If enacted, the legislation would establish the strongest pay equity law in the country.

“Eighty cents on the dollar is not only unfair to women, it’s bad for their families and for the economy,” said Assemblywoman Pamela Lampitt, the Assembly sponsor of the bill. “Equal pay isn’t just a women’s issue, when a women gets equal pay her family income rises and her entire family is better off. When all employees are paid fairly, the economy is more prosperous.”

In 2016, women in the United States make only 79 cents for every dollar a man makes. In New Jersey, on average, women make 80 cents for each dollar a man makes, according to information from the National Women’s Law Center. The wage gap is much greater for women of color: African-American women make 58.1 cents for every dollar a man does; for Latinas, the wage statistic is 42.7 cents, the NWLC reported. Other reports indicate that the gap is increasing for young women just entering the workforce, which could “keep them trapped in a career track with lower pay.”

Senate President Steve Sweeney gave his support to the effort and the issue.

“It is shameful that in this day and age, women continue to make less than men for doing the same work,” said Senator Sweeney.  “Equal pay for equal work is a simple, common-sense principle that should also be a basic right. There should not even be a debate on the issue, much less a veto. This is a matter where equality for women can be measured in dollars and inequality is revealed by paychecks.”

The vetoed legislation would make changes to the law to combat pay discrimination by creating greater transparency surrounding compensation and greater protections for employees.
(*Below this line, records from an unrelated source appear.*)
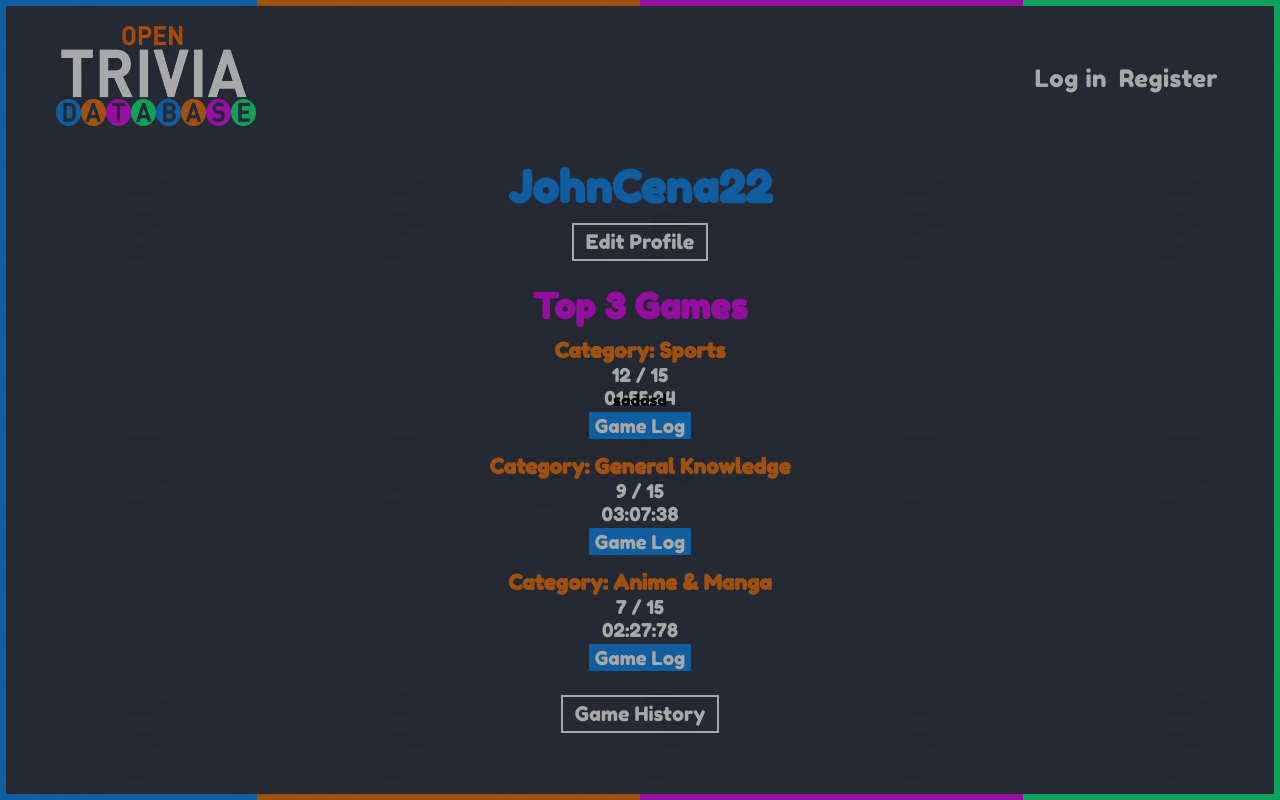
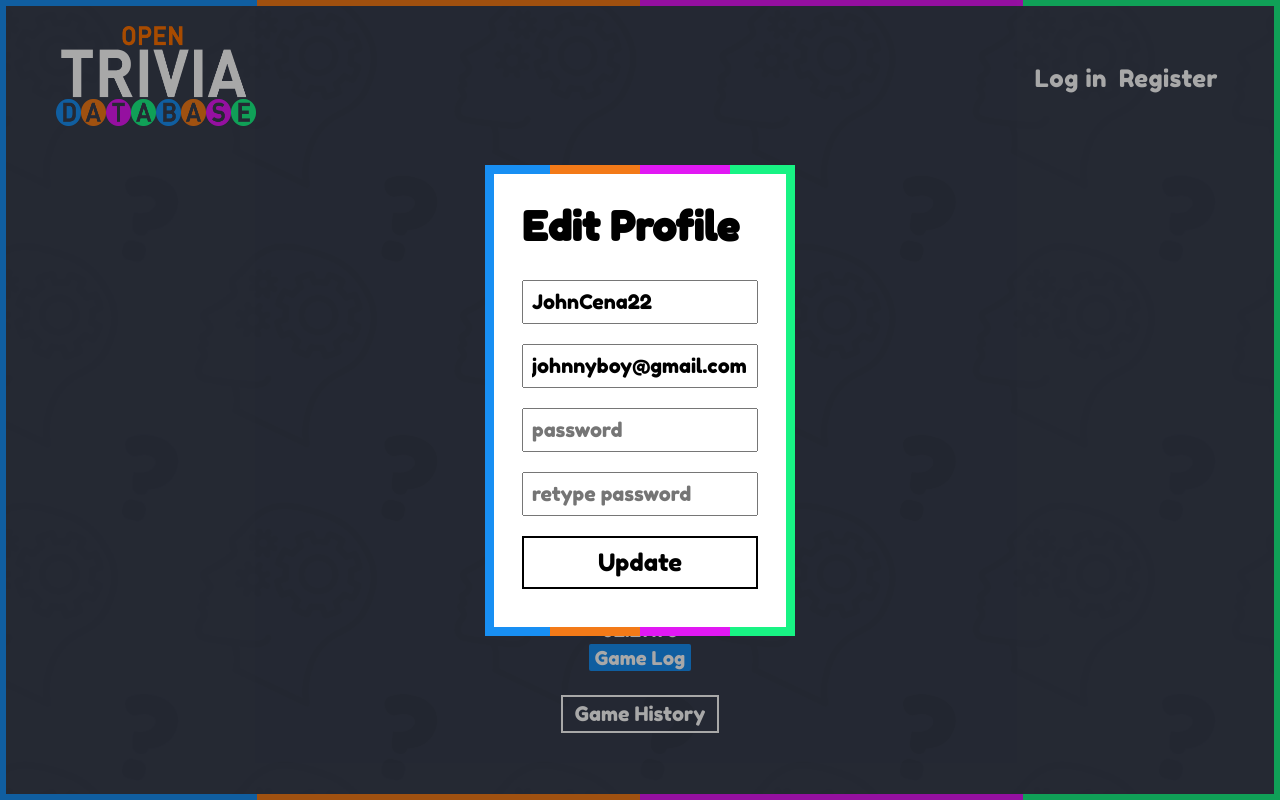
Before and after one commit to Nuccino92/open_triviaa, a React (Create React App) app: page /profile in a window 1280 px wide. Both pictures are taken after a click on the button "Edit Profile". Built offline with nearby package versions, Linux system fonts and the light colour scheme.

Commit message:
completed edit profile modal

```diff
--- a/src/components/editProfile/EditProfile.js
+++ b/src/components/editProfile/EditProfile.js
@@ -1,7 +1,32 @@
+import { useState } from "react";
 import FormModal from "../../styledComponents/FormModal.styled";
 
 const EditProfile = () => {
-  return <FormModal>sadasd</FormModal>;
+  const [data] = useState({
+    username: "JohnCena22",
+    email: "johnnyboy@gmail.com",
+  });
+
+  const handleSubmit = (e) => {
+    e.preventDefault();
+  };
+
+  return (
+    <FormModal className="EditProfile-component">
+      <main>
+        <h2>Edit Profile</h2>
+        <form>
+          <input name="username" value={data.username} />
+          <input name="email" value={data.email} />
+          <input name="password" placeholder="password" />
+          <input name="retype password" placeholder="retype password" />
+          <button type="submit" onClick={handleSubmit}>
+            Update
+          </button>
+        </form>
+      </main>
+    </FormModal>
+  );
 };
 
 export default EditProfile;
```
The bill would prohibit unequal pay for “substantially similar” work, and would require an employer to demonstrate a different rate of compensation is the result of specific factors, such as training and education. It would restart the statute of limitations each time a paycheck is issued in furtherance of discrimination, reflecting language in the federal Lilly Ledbetter Act; however, it would allow back pay for the entire period of time in which the violation is continuous, a provision that is stronger than the federal law’s two-year cap.

Also participating were Senator Linda Greenstein, Senator Nilsa Cruz-Perez and Senator Bob Smith.

In New Jersey, the amount today’s wage gap would cost a woman over a 40-year career, known as the “lifetime wage gap,” is $477,080. Compared to a white man, over a 40-year career, it would cost an African American woman $1.2 million, a Latina $1.7 million, an Asian American woman $416,560, and a Native American woman $1.2 million, according to research from the National Women’s Law Center. If wages continue to change at the current pace, women in New Jersey will not see equal pay until the year 2055, the Institute for Women’s Policy Research reported.

Joining in support were Laurel Brennan, Secretary-Treasurer, AFL – CIO; Dena Mottola Jaborska, Associate Director, NJ Citizen Action; Adele LaTourette, Director of NJAHC; Christine Sadovy, Advocacy Director, Planned Parenthood; Estina Baker, Senior Campaign Lead, CWA; Nancy Erika Smith, Civil Rights Attorney, Partner and Co-Founder of Smith Mullin;Bruce Davis, Economic Development Chair, NAACP NJ State Conference; Patricia Teffenhart, NJ Coalition Against Sexual Assault; Nancy Hedinger, President, League of Women Voters; Douglas Johnston, AARP NJ  Manager of Advocacy; Jean Pierce, Health Professionals and Allied Employees; Bridget Devane, Public Policy Director, Health Professionals and Allied Employees (AFT); Deb Huber, President, NOW-NJ; Carol Cohen, President, AAUW; Virginia Little, AAUW; Renee Koubiadis, Executive Director, Anti-Poverty Network, and Reverend Sara Lilja, Director, LEAMNJ.